• [Stored entries]:
━━━━━━━━━━
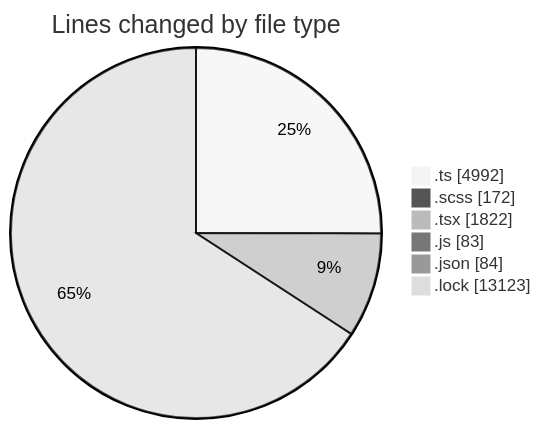
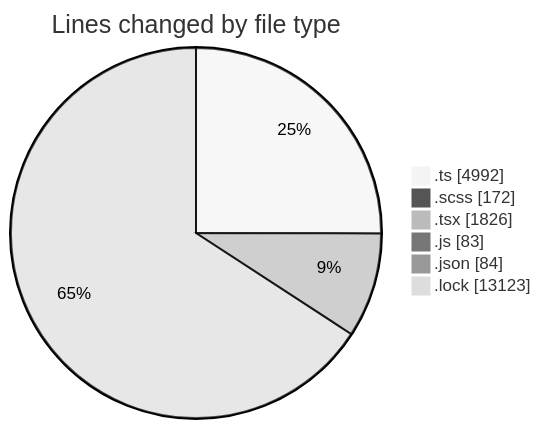
The first of 2 diagrams in 2025-09-12/cda/README.md (momahboobian/code-tracking), drawn with Mermaid (neutral theme) before and after one commit. The commit also changed other lines of this file and 1 other file, not shown here.

````diff
--- a/2025-09-12/cda/README.md
+++ b/2025-09-12/cda/README.md
@@ -34,10 +34,10 @@
 ```mermaid
 pie showData
 title Lines changed by file type
 ".ts" : 4992
 ".scss" : 172
-".tsx" : 1822
+".tsx" : 1826
 ".js" : 83
 ".json" : 84
 ".lock" : 13123
 ```
````
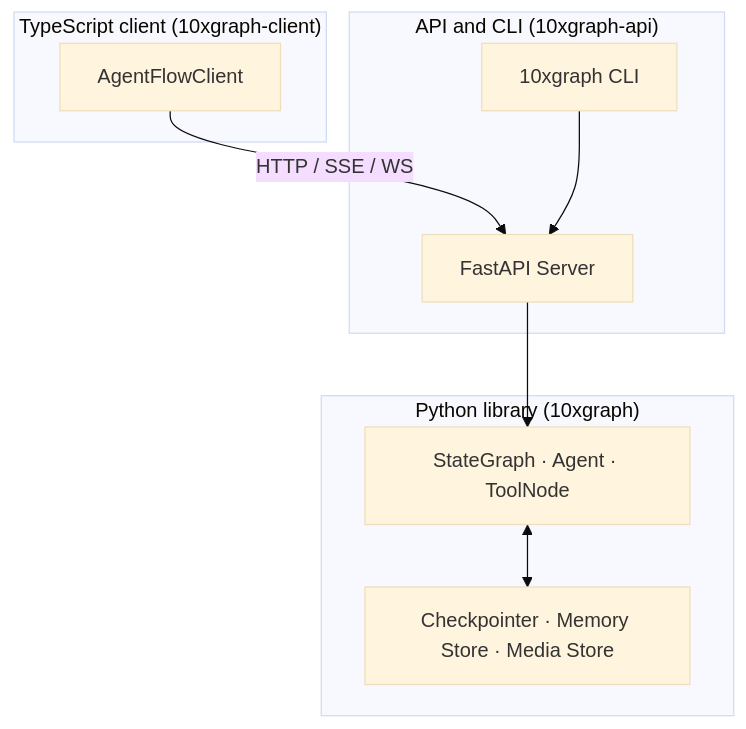
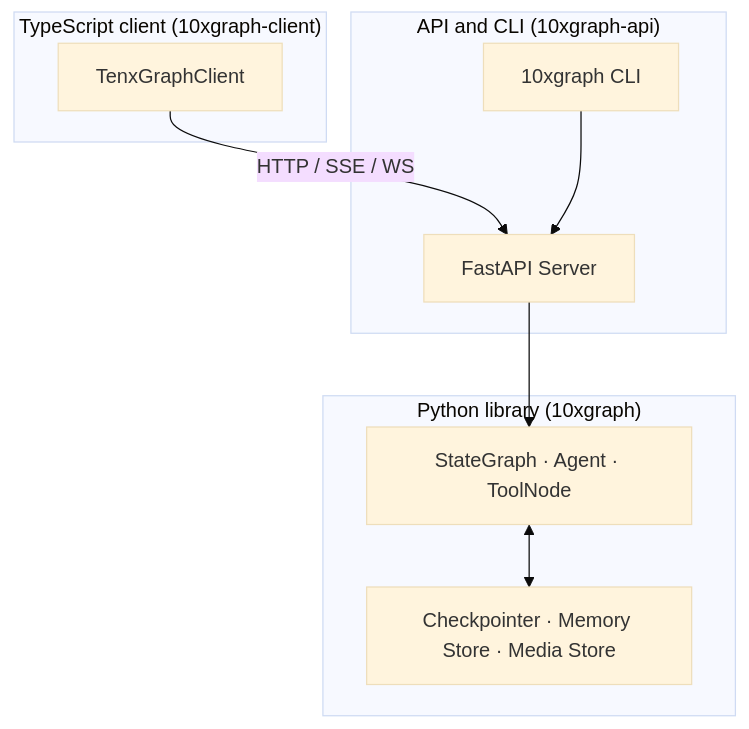
One commit to 10xHub/agentflow-docs changed the first of 2 diagrams in src/content/docs/concepts/index.md. Above: the diagram before and after it, drawn with Mermaid (base theme). The commit also changed other lines of this file and 71 other files, not shown here.

Commit message:
Refactor client references from AgentFlowClient to TenxGraphClient across documentation and code examples; update error handling and import statements accordingly.

````diff
--- a/src/content/docs/concepts/index.md
+++ b/src/content/docs/concepts/index.md
@@ -30,18 +30,18 @@
 ```mermaid
 flowchart TB
   subgraph "Python library (10xgraph)"
     Graph[StateGraph · Agent · ToolNode]
     Storage[Checkpointer · Memory Store · Media Store]
   end
   subgraph "API and CLI (10xgraph-api)"
     CLI["10xgraph CLI"]
     API[FastAPI Server]
   end
   subgraph "TypeScript client (10xgraph-client)"
-    SDK[AgentFlowClient]
+    SDK[TenxGraphClient]
   end
   SDK -->|HTTP / SSE / WS| API
   CLI --> API
   API --> Graph
   Graph <--> Storage
 ```
````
━━━━━━━━━━
• [Exercise aim]: Identify the lines of the data that contain the word "diagrams". Copy each of them.

• [Result for this exercise]:
The first of 2 diagrams in 2025-09-12/cda/README.md (momahboobian/code-tracking), drawn with Mermaid (neutral theme) before and after one commit. The commit also changed other lines of this file and 1 other file, not shown here.
One commit to 10xHub/agentflow-docs changed the first of 2 diagrams in src/content/docs/concepts/index.md. Above: the diagram before and after it, drawn with Mermaid (base theme). The commit also changed other lines of this file and 71 other files, not shown here.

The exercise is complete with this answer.